PARIS -- France will look to teen centre Gael Fickou to provide the creative spark against an Ireland team desperate to give Brian O'Driscoll a perfect send-off in their final Six Nations match on Saturday, with both teams still in contention to win the tournament.
After several substitute appearances, the 19-year-old Fickou makes his first start of the campaign as one of four changes to face an Irish team full of attacking menace after scoring 13 tries so far. The midfield contest between Fickou and the 35-year-old O'Driscoll promises to be an intriguing one between the world's most capped player and one looking to become a future great.
"The speed and youth of Gael Fickou gives us some interesting options. He's in form and we need to see him express his talent," France coach Philippe Saint-Andre said. "It will be a real challenge for him and Mathieu Bastareaud against a good pair of centres. But we believe in him. He's settled in our squad now and is feeling good both mentally and physically."
Fickou, who scored a dramatic late winning try in the 26-24 win over England, replaces Maxime Mermoz, ineffective in last weekend's 19-17 win at Scotland, while the other change in the backs sees flyhalf Remi Tales replacing Jules Plisson.
France, Ireland and England -- which plays in Italy -- have six points each and can all still win the tournament.
Ireland has by far the best points differential (+81) of the three title contenders, while France has the worst (+3) behind England (+32). France has to beat Ireland and hope England draws or loses in Rome to stand a realistic chance of winning the trophy.
"We will try and put in a great performance, and if we manage to please our fans it will be a bonus," Saint-Andre said. "We're preparing ourselves for a match of the highest level after drawing the last two seasons against them."
History counts against Ireland in Paris, where they haven't won since 2000, but they have an extra incentive this time.
O'Driscoll makes his 141st test appearance in a brilliant 15-year career on the same ground where he scored a hat trick of tries in 2000 to give Ireland its first victory in Paris since 1972.
"We don't want to make it O'Driscoll's party," Saint-Andre said.
Fourteen years ago, a fresh-faced O'Driscoll burst onto the international scene with three expertly-taken tries in Ireland's 27-25 win, his blend of speed, flair, safe hands and attacking instinct marking him out as one of the players for the future. Fickou now finds himself in a similar position and is earmarked as a future great.
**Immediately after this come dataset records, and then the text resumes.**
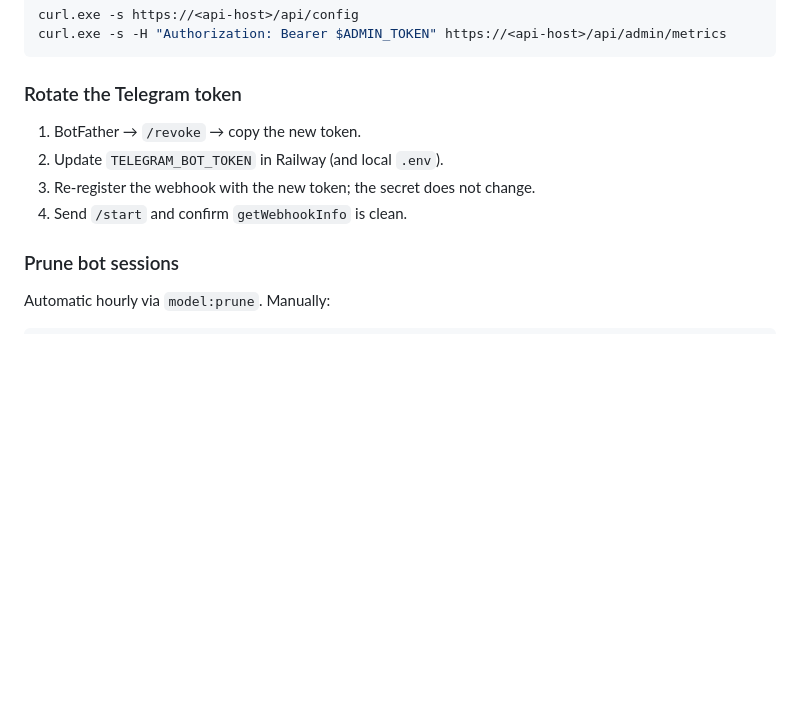
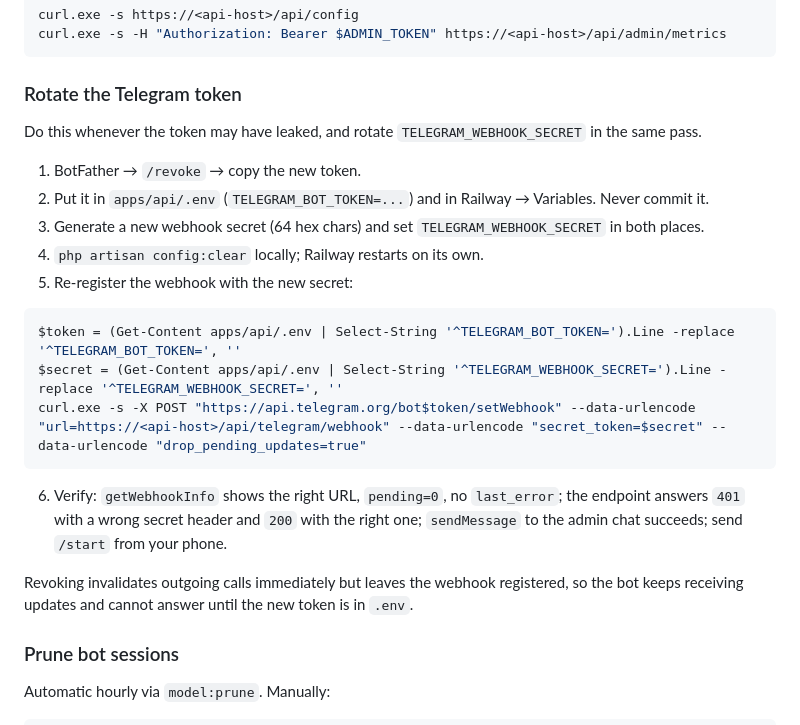
Before and after one commit to YeMarnAung166/ZayWear, a Markdown page: RUNBOOK.md, the part around the change. GitHub-like rendering; blank space fills up the shorter version.

Commit message:
Document Telegram token and webhook secret rotation

````diff
--- a/RUNBOOK.md
+++ b/RUNBOOK.md
@@ -229,10 +229,23 @@ curl.exe -s -H "Authorization: Bearer $ADMIN_TOKEN" https://<api-host>/api/admin
 
 ### Rotate the Telegram token
 
+Do this whenever the token may have leaked, and rotate `TELEGRAM_WEBHOOK_SECRET` in the same pass.
+
 1. BotFather → `/revoke` → copy the new token.
-2. Update `TELEGRAM_BOT_TOKEN` in Railway (and local `.env`).
-3. Re-register the webhook with the new token; the secret does not change.
-4. Send `/start` and confirm `getWebhookInfo` is clean.
+2. Put it in `apps/api/.env` (`TELEGRAM_BOT_TOKEN=...`) and in Railway → Variables. Never commit it.
+3. Generate a new webhook secret (64 hex chars) and set `TELEGRAM_WEBHOOK_SECRET` in both places.
+4. `php artisan config:clear` locally; Railway restarts on its own.
+5. Re-register the webhook with the new secret:
+
+```powershell
+$token = (Get-Content apps/api/.env | Select-String '^TELEGRAM_BOT_TOKEN=').Line -replace '^TELEGRAM_BOT_TOKEN=', ''
+$secret = (Get-Content apps/api/.env | Select-String '^TELEGRAM_WEBHOOK_SECRET=').Line -replace '^TELEGRAM_WEBHOOK_SECRET=', ''
+curl.exe -s -X POST "https://api.telegram.org/bot$token/setWebhook" --data-urlencode "url=https://<api-host>/api/telegram/webhook" --data-urlencode "secret_token=$secret" --data-urlencode "drop_pending_updates=true"
+```
+
+6. Verify: `getWebhookInfo` shows the right URL, `pending=0`, no `last_error`; the endpoint answers `401` with a wrong secret header and `200` with the right one; `sendMessage` to the admin chat succeeds; send `/start` from your phone.
+
+Revoking invalidates outgoing calls immediately but leaves the webhook registered, so the bot keeps receiving updates and cannot answer until the new token is in `.env`.
 
 ### Prune bot sessions
 
````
Last weekend, O'Driscoll pushed back the years with one of his best performances in the green jersey of Ireland. Although he did not add to his 46 international tries, he played a part in three of his team's first four tries in a crushing 46-7 win over Italy at Lansdowne Road.
"He's a great player, and he's been a great servant to Irish rugby and to world rugby. When he arrived on the scene at Stade de France, he was an unknown and he scored three tries," Saint-Andre said. "He could have been French because he had incredible flair, a capacity to keep the ball alive, to make a pass after contact. He captained the British Lions, he captained Ireland and he's brought so much to world rugby."
Tales will line up alongside scrumhalf Maxime Machenaud in the 12th halves pairing Saint-Andre has selected since taking over from Marc Lievremont after France lost the 2011 World Cup final to New Zealand.
Saint-Andre was disappointed with Plisson's defending against Scotland.
"Plisson's statistics in defence were not good enough," Saint-Andre said.
The two changes in the forwards see Dimitri Szarzewski returning from injury to replace Brice Mach and Louis Picamoles reinstated at flanker in place of Sebastien Vahaamahina.
France won its opening two matches of the tournament but then lost 27-6 at Wales before edging past Scotland in another error-strewn performance lacking in creativity.
"If I have to take the blame for it then so be it, but leave my players out of it," Saint-Andre said.
France was previously dominant in the scrum but has struggled to get to grips with rule changes and has also been ineffective in the lineouts.
"The problem rests with us, we have to concentrate on our throws and our jumps," No. 8 Damien Chouly said. "We must be more demanding of ourselves and each other."
Saint-Andre said that Picamoles and Chouly will switch positions during the match.
France: Brice Dulin, Yoann Huget, Mathieu Bastareaud, Gael Fickou, Maxime Medard, Remi Tales, Maxime Machenaud; Damien Chouly, Alexandre Lapandry, Louis Picamoles, Yoann Maestri, Pascal Pape (captain), Nicolas Mas, Dimitri Szarzewski, Thomas Domingo. Reserves: Guilhem Guirado, Vincent Debaty, Rabah Slimani, Alexandre Flanquart, Sebastien Vahaamahina, Wenceslas Lauret, Jean-Marc Doussain, Maxime Mermoz.